### RECORDED DATA

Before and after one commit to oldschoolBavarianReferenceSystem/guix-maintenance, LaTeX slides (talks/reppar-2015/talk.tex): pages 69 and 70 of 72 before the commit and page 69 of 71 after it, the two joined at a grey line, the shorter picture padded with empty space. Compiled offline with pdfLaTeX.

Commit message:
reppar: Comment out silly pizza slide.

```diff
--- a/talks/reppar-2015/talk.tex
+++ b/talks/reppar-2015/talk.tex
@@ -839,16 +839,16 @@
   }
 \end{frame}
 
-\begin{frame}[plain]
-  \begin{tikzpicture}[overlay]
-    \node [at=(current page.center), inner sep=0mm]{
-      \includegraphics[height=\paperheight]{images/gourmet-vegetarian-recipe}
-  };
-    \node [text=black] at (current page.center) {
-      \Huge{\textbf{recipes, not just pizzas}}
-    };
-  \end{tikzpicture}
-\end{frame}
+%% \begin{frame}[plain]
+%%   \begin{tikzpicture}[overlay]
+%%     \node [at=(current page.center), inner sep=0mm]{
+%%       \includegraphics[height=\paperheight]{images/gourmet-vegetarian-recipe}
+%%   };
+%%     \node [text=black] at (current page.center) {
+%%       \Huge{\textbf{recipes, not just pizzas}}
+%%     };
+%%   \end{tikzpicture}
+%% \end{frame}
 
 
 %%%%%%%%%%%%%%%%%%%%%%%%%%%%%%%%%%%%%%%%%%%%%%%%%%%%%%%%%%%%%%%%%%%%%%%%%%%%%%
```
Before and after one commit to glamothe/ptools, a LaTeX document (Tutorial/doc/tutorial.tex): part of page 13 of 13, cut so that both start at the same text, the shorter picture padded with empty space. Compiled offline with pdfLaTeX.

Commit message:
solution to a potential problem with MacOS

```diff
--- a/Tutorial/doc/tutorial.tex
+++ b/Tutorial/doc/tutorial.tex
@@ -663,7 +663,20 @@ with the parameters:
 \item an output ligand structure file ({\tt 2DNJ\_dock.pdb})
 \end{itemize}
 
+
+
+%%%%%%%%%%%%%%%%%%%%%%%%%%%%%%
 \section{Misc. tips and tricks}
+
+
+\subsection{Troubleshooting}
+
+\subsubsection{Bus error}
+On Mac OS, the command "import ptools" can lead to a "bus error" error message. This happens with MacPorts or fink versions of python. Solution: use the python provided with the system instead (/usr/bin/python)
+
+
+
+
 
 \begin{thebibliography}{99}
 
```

### YOUR OBJECTIVE
Without changing a single word, reproduce the entries above.

### ANSWER BOX
Before and after one commit to oldschoolBavarianReferenceSystem/guix-maintenance, LaTeX slides (talks/reppar-2015/talk.tex): pages 69 and 70 of 72 before the commit and page 69 of 71 after it, the two joined at a grey line, the shorter picture padded with empty space. Compiled offline with pdfLaTeX.

Commit message:
reppar: Comment out silly pizza slide.

```diff
--- a/talks/reppar-2015/talk.tex
+++ b/talks/reppar-2015/talk.tex
@@ -839,16 +839,16 @@
   }
 \end{frame}
 
-\begin{frame}[plain]
-  \begin{tikzpicture}[overlay]
-    \node [at=(current page.center), inner sep=0mm]{
-      \includegraphics[height=\paperheight]{images/gourmet-vegetarian-recipe}
-  };
-    \node [text=black] at (current page.center) {
-      \Huge{\textbf{recipes, not just pizzas}}
-    };
-  \end{tikzpicture}
-\end{frame}
+%% \begin{frame}[plain]
+%%   \begin{tikzpicture}[overlay]
+%%     \node [at=(current page.center), inner sep=0mm]{
+%%       \includegraphics[height=\paperheight]{images/gourmet-vegetarian-recipe}
+%%   };
+%%     \node [text=black] at (current page.center) {
+%%       \Huge{\textbf{recipes, not just pizzas}}
+%%     };
+%%   \end{tikzpicture}
+%% \end{frame}
 
 
 %%%%%%%%%%%%%%%%%%%%%%%%%%%%%%%%%%%%%%%%%%%%%%%%%%%%%%%%%%%%%%%%%%%%%%%%%%%%%%
```
Before and after one commit to glamothe/ptools, a LaTeX document (Tutorial/doc/tutorial.tex): part of page 13 of 13, cut so that both start at the same text, the shorter picture padded with empty space. Compiled offline with pdfLaTeX.

Commit message:
solution to a potential problem with MacOS

```diff
--- a/Tutorial/doc/tutorial.tex
+++ b/Tutorial/doc/tutorial.tex
@@ -663,7 +663,20 @@ with the parameters:
 \item an output ligand structure file ({\tt 2DNJ\_dock.pdb})
 \end{itemize}
 
+
+
+%%%%%%%%%%%%%%%%%%%%%%%%%%%%%%
 \section{Misc. tips and tricks}
+
+
+\subsection{Troubleshooting}
+
+\subsubsection{Bus error}
+On Mac OS, the command "import ptools" can lead to a "bus error" error message. This happens with MacPorts or fink versions of python. Solution: use the python provided with the system instead (/usr/bin/python)
+
+
+
+
 
 \begin{thebibliography}{99}
 
```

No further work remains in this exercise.